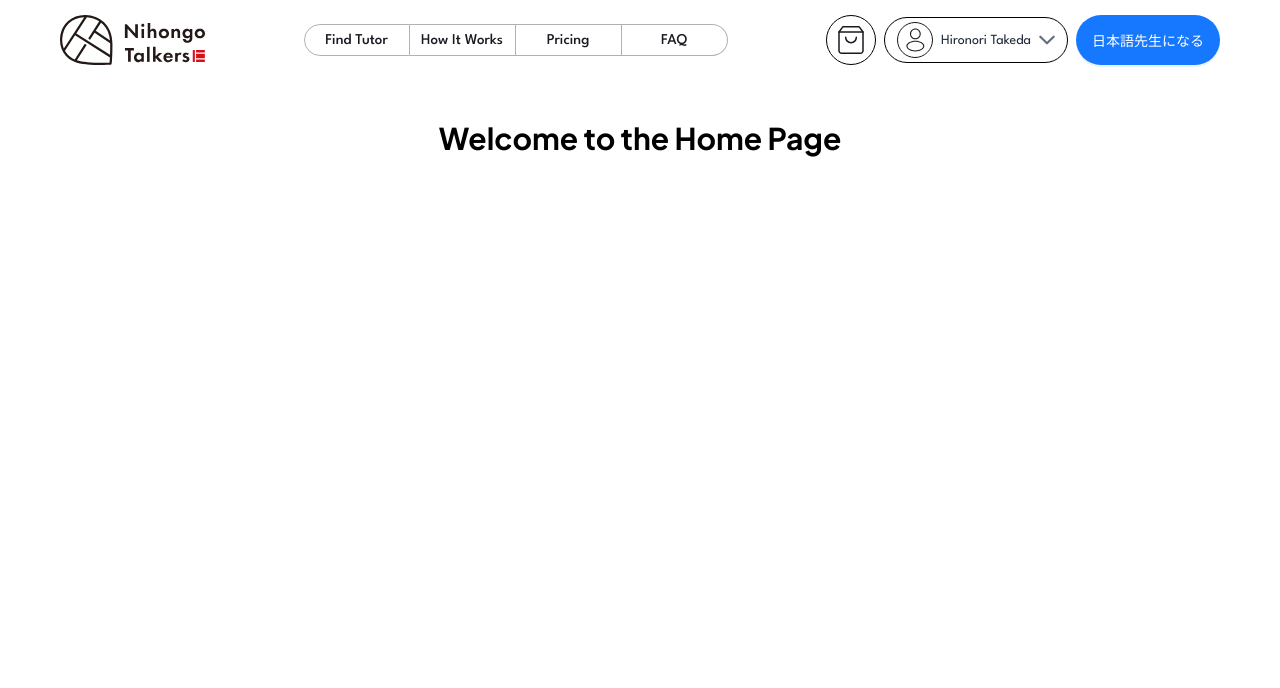
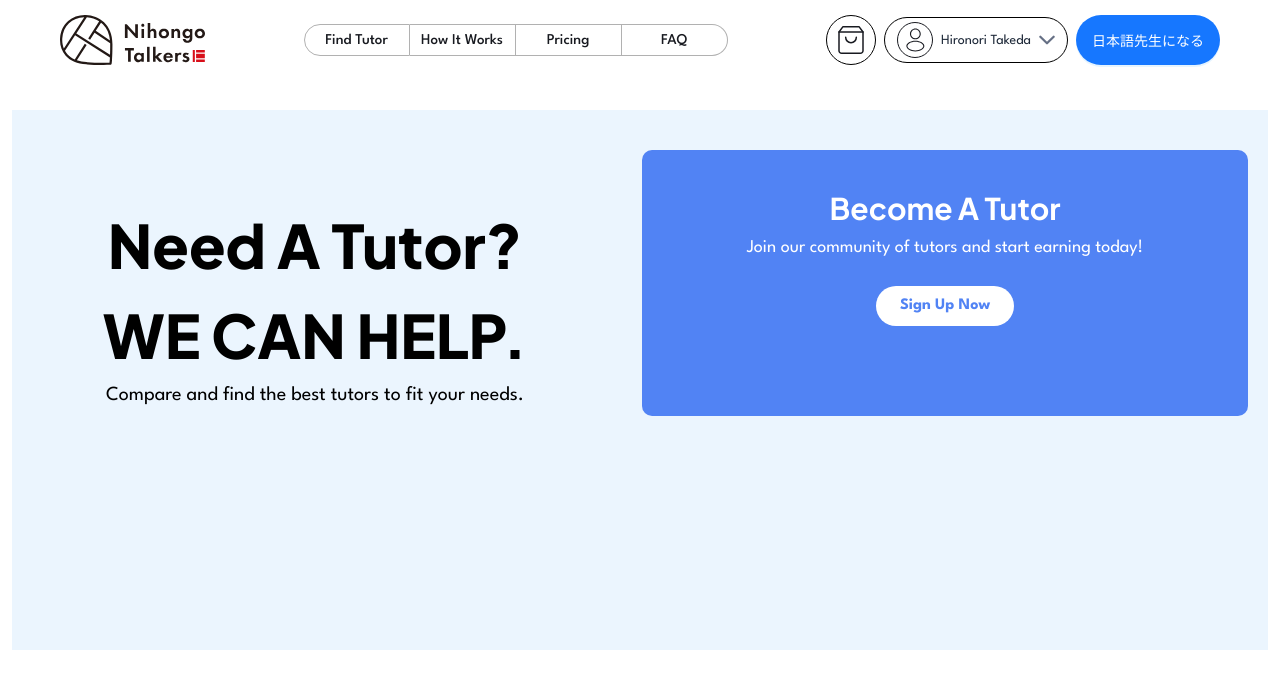
Before and after one commit to Abdullah33098/Nihongo_Talkers, a React (Vite) app in the folder frontend/: page / in a window 1280 px wide. Shown: the top 688 px of the page. Built offline with nearby package versions, Linux system fonts and the light colour scheme.

Commit message:
working on hero section

```diff
--- a/frontend/src/pages/Home.jsx
+++ b/frontend/src/pages/Home.jsx
@@ -3,7 +3,28 @@ import React from 'react'
 const Home = () => {
   return (
     <div>
-        <h1 className="text-center text-3xl font-bold mt-10">Welcome to the Home Page</h1>
+        <div className="w-full h-[600px] flex items-center px-3 gap-2.5 justify-center align-center">
+        <div className='w-[1296px] bg-[#EBF5FE]'>
+        <div className='w-[1236px] h-[540px] gap-6 flex'>
+        <div className='w-[660px] h-[266px] pt-[50px] gap-2.5' >
+        <h1 className="text-center font-extrabold text-[60px] mt-10 "> Need A Tutor?<br />WE CAN HELP.</h1>
+        <div className='text-center font-normal text-[20px] text-[#717171'>
+          Compare and find the best tutors to fit your needs.
+        </div>
+        </div>
+          <div className='w-[660px] h-[266px] bg-[#5183F4] rounded-[10px] mt-10'>
+          <h1 className='text-white text-center text-3xl font-bold pt-10'>Become A Tutor</h1>
+          <p className='text-white text-center text-lg pt-2'>Join our community of tutors and start earning today!</p>
+          <div className='flex justify-center mt-6'>
+            <button className='bg-white text-[#5183F4] px-6 py-2 rounded-full font-semibold'>Sign Up Now</button>
+          </div>
+        </div>
+
+        </div>
+
+        </div>
+
+    </div>
     </div>
   )
 }
```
==============================
AIM OF THE TASK => Without the pictures, repeat the listing word for word.

RESPONSE FOR THIS EXERCISE =>
Before and after one commit to Abdullah33098/Nihongo_Talkers, a React (Vite) app in the folder frontend/: page / in a window 1280 px wide. Shown: the top 688 px of the page. Built offline with nearby package versions, Linux system fonts and the light colour scheme.

Commit message:
working on hero section

```diff
--- a/frontend/src/pages/Home.jsx
+++ b/frontend/src/pages/Home.jsx
@@ -3,7 +3,28 @@ import React from 'react'
 const Home = () => {
   return (
     <div>
-        <h1 className="text-center text-3xl font-bold mt-10">Welcome to the Home Page</h1>
+        <div className="w-full h-[600px] flex items-center px-3 gap-2.5 justify-center align-center">
+        <div className='w-[1296px] bg-[#EBF5FE]'>
+        <div className='w-[1236px] h-[540px] gap-6 flex'>
+        <div className='w-[660px] h-[266px] pt-[50px] gap-2.5' >
+        <h1 className="text-center font-extrabold text-[60px] mt-10 "> Need A Tutor?<br />WE CAN HELP.</h1>
+        <div className='text-center font-normal text-[20px] text-[#717171'>
+          Compare and find the best tutors to fit your needs.
+        </div>
+        </div>
+          <div className='w-[660px] h-[266px] bg-[#5183F4] rounded-[10px] mt-10'>
+          <h1 className='text-white text-center text-3xl font-bold pt-10'>Become A Tutor</h1>
+          <p className='text-white text-center text-lg pt-2'>Join our community of tutors and start earning today!</p>
+          <div className='flex justify-center mt-6'>
+            <button className='bg-white text-[#5183F4] px-6 py-2 rounded-full font-semibold'>Sign Up Now</button>
+          </div>
+        </div>
+
+        </div>
+
+        </div>
+
+    </div>
     </div>
   )
 }
```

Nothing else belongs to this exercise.